First, let’s start with a short quiz. Honestly answer each question with a “yes” or “no.”
1 – Do you inject yourself with synthetic testosterone?
2 – Do you take an oral synthetic testosterone supplement?
3 – Were you born a male and subsequently became a female?
If you answered “yes” to any of the above, then maybe you should be concerned about bulking afterall. But if you answered “no” to all questions, your worries are unfounded. Testosterone is the primary muscle-building hormone in the body, and women simply don’t have enough of it present to dramatically increase muscle mass as a result of weight training. Why? Testosterone is primarily secreted in the testacles, which are absent in the female body. Women do secrete a much smaller amount of the hormone in the ovaries and adrenal glands, but the difference is extreme. (So, if you’ve had your ovaries removed, you produce even less testosterone.)
Now, let’s very quickly review the benefits of strength training:
1) You will lose body fat. The average woman who strength trains two to three times a week for two months will gain nearly two pounds of muscle and will lose 3.5 pounds of fat. As lean muscle increases so does your resting metabolism, and you burn more calories all day long.
2) Your risk for Osteoporosis decreases. Weight training increases spinal bone density by 13 percent in six months. This, coupled with an adequate amount of dietary calcium, can be a women’s best defense against osteoporosis.
3) You will maintain your independence as you age and decrease the chances of injury. Increasing your strength will make you far less dependent upon others for assistance in daily living. Additionally, strength training builds stronger muscles AND stronger connective tissues and increases joint stability. This acts as reinforcement for the joints and helps prevent injury.

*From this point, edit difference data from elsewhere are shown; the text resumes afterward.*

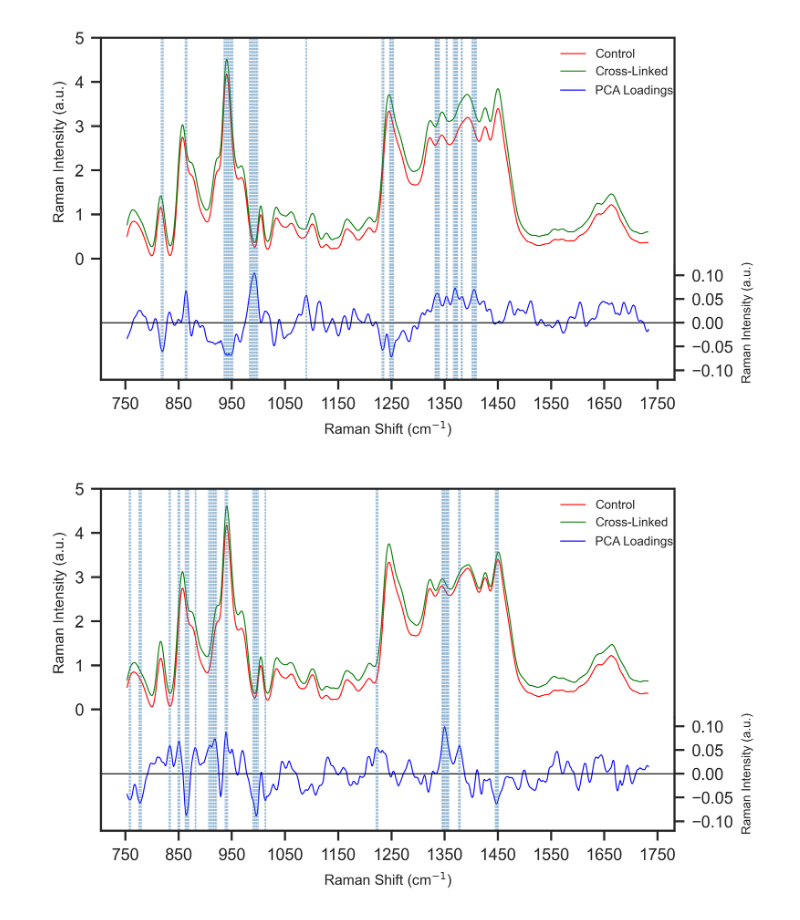
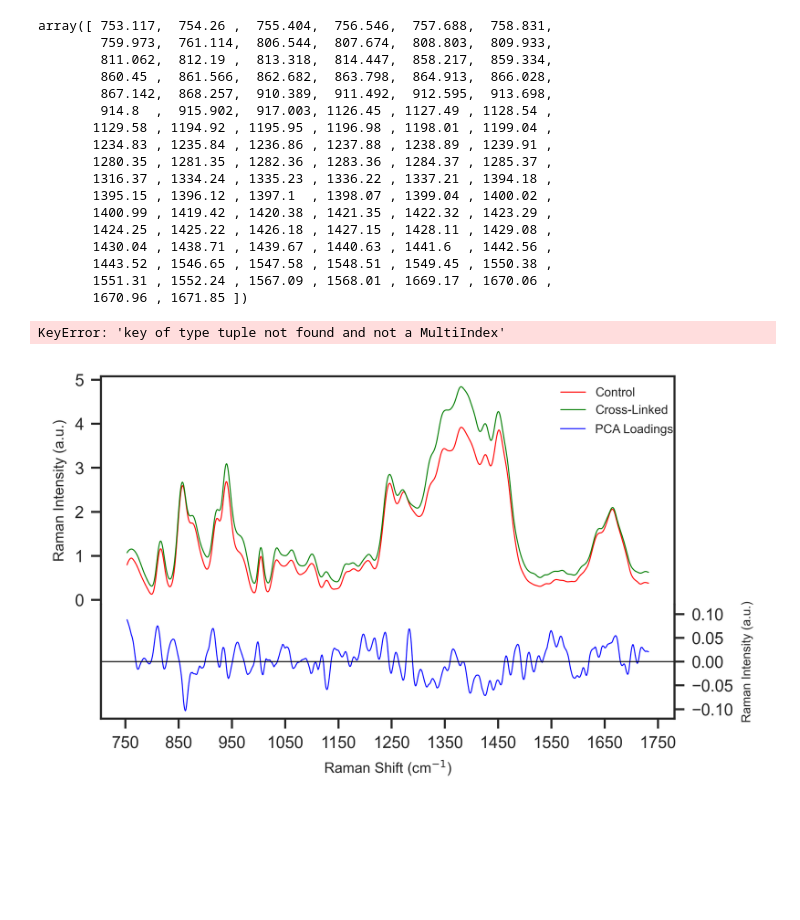
Before and after one commit to bunmiadejimi/Raman_Collagen, a Jupyter notebook: pca_loadings_viz.ipynb, the cells around one changed output. Cells and saved outputs as stored; diff of their text form; code cells hidden in the pictures; blank space fills up the shorter version.

Commit message:
Update pca_loadings_viz.ipynb
AllCvAllT

```diff
--- a/pca_loadings_viz.ipynb
+++ b/pca_loadings_viz.ipynb
@@ -13,9 +13,10 @@ from statsmodels.stats.multicomp import pairwise_tukeyhsd
 import os
 from matplotlib.patches import Ellipse
 # %%
-spec_ctrl = pd.read_excel('c:\\Users\\oadeji01\\OneDrive - Tufts\\Bunmi - NavehLab-01\\Raman_Bunmi\\Master_Data\\MCR\\Data_Master_Sheet_Phenorm.xlsx', sheet_name = 'Ctrl_Orth')
-spec_trt = pd.read_excel('c:\\Users\\oadeji01\\OneDrive - Tufts\\Bunmi - NavehLab-01\\Raman_Bunmi\\Master_Data\\MCR\\Data_Master_Sheet_Phenorm.xlsx', sheet_name = 'Trt_Orth')
+spec_ctrl = pd.read_excel('c:\\Users\\oadeji01\\OneDrive - Tufts\\Bunmi - NavehLab-01\\Raman_Bunmi\\Master_Data\\MCR\\Data_Master_Sheet_Phenorm.xlsx', sheet_name = 'Ctrl_Para')
+spec_trt = pd.read_excel('c:\\Users\\oadeji01\\OneDrive - Tufts\\Bunmi - NavehLab-01\\Raman_Bunmi\\Master_Data\\MCR\\Data_Master_Sheet_Phenorm.xlsx', sheet_name = 'Trt_Para')
 # %%
-pcc = pd.read_excel('c:\\Users\\oadeji01\\OneDrive - Tufts\\Bunmi - NavehLab-01\\Raman_Bunmi\\Master_Data\\PCA\\PheNorm\\Loadings_VIP_colorcoded.xlsx', sheet_name='Orth')
+#pcc = pd.read_excel('c:\\Users\\oadeji01\\OneDrive - Tufts\\Bunmi - NavehLab-01\\Raman_Bunmi\\Master_Data\\PCA\\PheNorm\\AllCvAllT\\Loadings_VIP_colorcoded.xlsx', sheet_name='Orth')
+pcc = pd.read_csv('c:\\Users\\oadeji01\\OneDrive - Tufts\\Bunmi - NavehLab-01\\Raman_Bunmi\\Master_Data\\PCA\\PheNorm\\AllCvAllT\\Para_Ldgs.csv')
 pcc
 # %% [output]
@@ -47,3 +153,23 @@ array([-0.1 , -0.05,  0.  ,  0.05,  0.1 ])
+# %%
+pcc.iloc[:, 0].values[col_idx]
+# %% [output]
+array([ 753.117,  754.26 ,  755.404,  756.546,  757.688,  758.831,
+        759.973,  761.114,  806.544,  807.674,  808.803,  809.933,
+        811.062,  812.19 ,  813.318,  814.447,  858.217,  859.334,
+        860.45 ,  861.566,  862.682,  863.798,  864.913,  866.028,
+        867.142,  868.257,  910.389,  911.492,  912.595,  913.698,
+        914.8  ,  915.902,  917.003, 1126.45 , 1127.49 , 1128.54 ,
+       1129.58 , 1194.92 , 1195.95 , 1196.98 , 1198.01 , 1199.04 ,
+       1234.83 , 1235.84 , 1236.86 , 1237.88 , 1238.89 , 1239.91 ,
+       1280.35 , 1281.35 , 1282.36 , 1283.36 , 1284.37 , 1285.37 ,
+       1316.37 , 1334.24 , 1335.23 , 1336.22 , 1337.21 , 1394.18 ,
+       1395.15 , 1396.12 , 1397.1  , 1398.07 , 1399.04 , 1400.02 ,
+       1400.99 , 1419.42 , 1420.38 , 1421.35 , 1422.32 , 1423.29 ,
+       1424.25 , 1425.22 , 1426.18 , 1427.15 , 1428.11 , 1429.08 ,
+       1430.04 , 1438.71 , 1439.67 , 1440.63 , 1441.6  , 1442.56 ,
+       1443.52 , 1546.65 , 1547.58 , 1548.51 , 1549.45 , 1550.38 ,
+       1551.31 , 1552.24 , 1567.09 , 1568.01 , 1669.17 , 1670.06 ,
+       1670.96 , 1671.85 ])
 # %%
 
 sns.set_theme(style = 'ticks', context = 'paper', font_scale=1.5)
@@ -84,8 +210,10 @@ for b in range(4):
             )
     ax2_r = ax2.twinx()
     sns.lineplot(
-                x = pcc.columns[1:].astype(float),
-                y = pcc.iloc[b, 1:], # +b/7,
+        x = pcc['exp'].values,
+        y = pcc.iloc[:, 1].values,
+                #x = pcc.columns[1:].astype(float),
+                #y = pcc.iloc[b, 1:], # +b/7,
                 #label = pcc['exp'][b],
                 color = 'blue',
                 lw = .5,
@@ -99,40 +227,39 @@ for b in range(4):
     #plt.ylabel("Normalized Intensity (a.u.)")
     #plt.ylim(-.05, .75)
     #plt.xticks(np.arange(750, 1760, 100), fontsize = 6)
 
     ax2.yaxis.set_visible(False)
     ax2_r. set_ylim(-.12, .12)
     ax2_r.set_ylabel('Raman Intensity (a.u.)', fontsize = 6)
     ax2_r.axhline(0, lw = .5, color = 'black')
     ax2_r.spines['top'].set_visible(False)
     ax2.spines['top'].set_visible(False)
     ax2.set_xlabel("Raman Shift (cm$^{-1}$)", fontdict = {'size': 7})
     ax2.set_xticks(np.arange(750, 1760, 100))   # just positions
     ax2.tick_params(axis="x", labelsize=8)
     ax1.set_yticks(np.arange(0, 5.2, 1))   # just positions
     ax1.tick_params(axis="y", labelsize=8)
     ax2_r.set_yticks(np.arange(-.1, .11, .05))   # just positions
     ax2_r.tick_params(axis="y", labelsize=8)
 
     ax1.set_ylabel('Raman Intensity (a.u.)', fontsize = 7)
     #ax1.set_ylim(-.01, .25)
     ax1.spines['bottom'].set_visible(False)
 
     ax1.legend(frameon = False, fontsize = 6, bbox_to_anchor  =(1.008, 1))
     ax2_r.legend(frameon = False, bbox_to_anchor  =(1.017, 2.68), fontsize = 6) #1.245
 
 #Find loadings with values over 95th percentile as important loadings
-    p95 = pcc.iloc[b, 1:].abs().quantile(.90)
-    mask = pcc.iloc[b, 1:].abs()>(p95)
+    p95 = pcc.iloc[:, 1].abs().quantile(.90)
+    mask = pcc.iloc[:, 1].abs()>(p95)
     col_idx = mask.to_numpy().nonzero()
 
-    # Optional: get column names and row labels
-    cols = pcc.iloc[b, 1:].index[col_idx]
-
+# Optional: get column names and row labels
+    cols = pcc.iloc[:, 0][col_idx]
     for p in cols:
-        ax1.axvline(x=p, color='steelblue', linestyle='--', linewidth=0.3, alpha = .5)
-        ax2_r.axvline(x=p, color='steelblue', linestyle='--', linewidth=0.3, alpha = .5)
-    #plt.savefig(f'C:\\Users\\oadeji01\\OneDrive - Tufts\\Bunmi - NavehLab-01\\Reports\\Paper\\Figures\\PCASpec+Loadings_Orth_{trt_mean['trt_time'][b]}_shadedlines.tif', dpi = 600, bbox_inches='tight')
+        ax1.axvline(x=p, color='steelblue', linestyle='-', linewidth=0.3, alpha = .35)
+        ax2_r.axvline(x=p, color='steelblue', linestyle='-', linewidth=0.3, alpha = .35)
+    #plt.savefig(f'C:\\Users\\oadeji01\\OneDrive - Tufts\\Bunmi - NavehLab-01\\Reports\\Paper\\Figures\\PCASpec+Loadings_Para_{trt_mean['trt_time'][b]}_shadedlines.tif', dpi = 600, bbox_inches='tight')
 # %% [output]
+KeyError: 'key of type tuple not found and not a MultiIndex'
-[figure, old version]
+[figure, new version]
-[figure, removed]
```
Also changed, not shown: parts of 5 cells of this notebook.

4) You will reduce your risk of heart disease and diabetes. Weight training can improve cardiovascular health in several ways, including lowering LDL (“bad”) cholesterol, increasing HDL (“good”) cholesterol and lowering blood pressure. Weight training also improves the way the body processes sugar, which may reduce the risk of diabetes. Research indicates that weight training can increase glucose utilization in the body by 23 percent in four months.
5) You will fight off depression. A Harvard study shows that weight training for just ten weeks will reduce symptoms of clinical depression with greater success than therapy or counseling.
If you are STILL concerned about bulking, don’t throw out the idea of strength training altogether. Even bodyweight exercises (i.e. push-ups, tricep dips, squats, lunges and pull-ups) can help maintain strong bones and muscles. Whatever you do, don’t paint yourself into a corner with a boring, cardio-only fitness routine. There is so much more to the fitness world than waiting in line at your local gym for the next available dreadmill.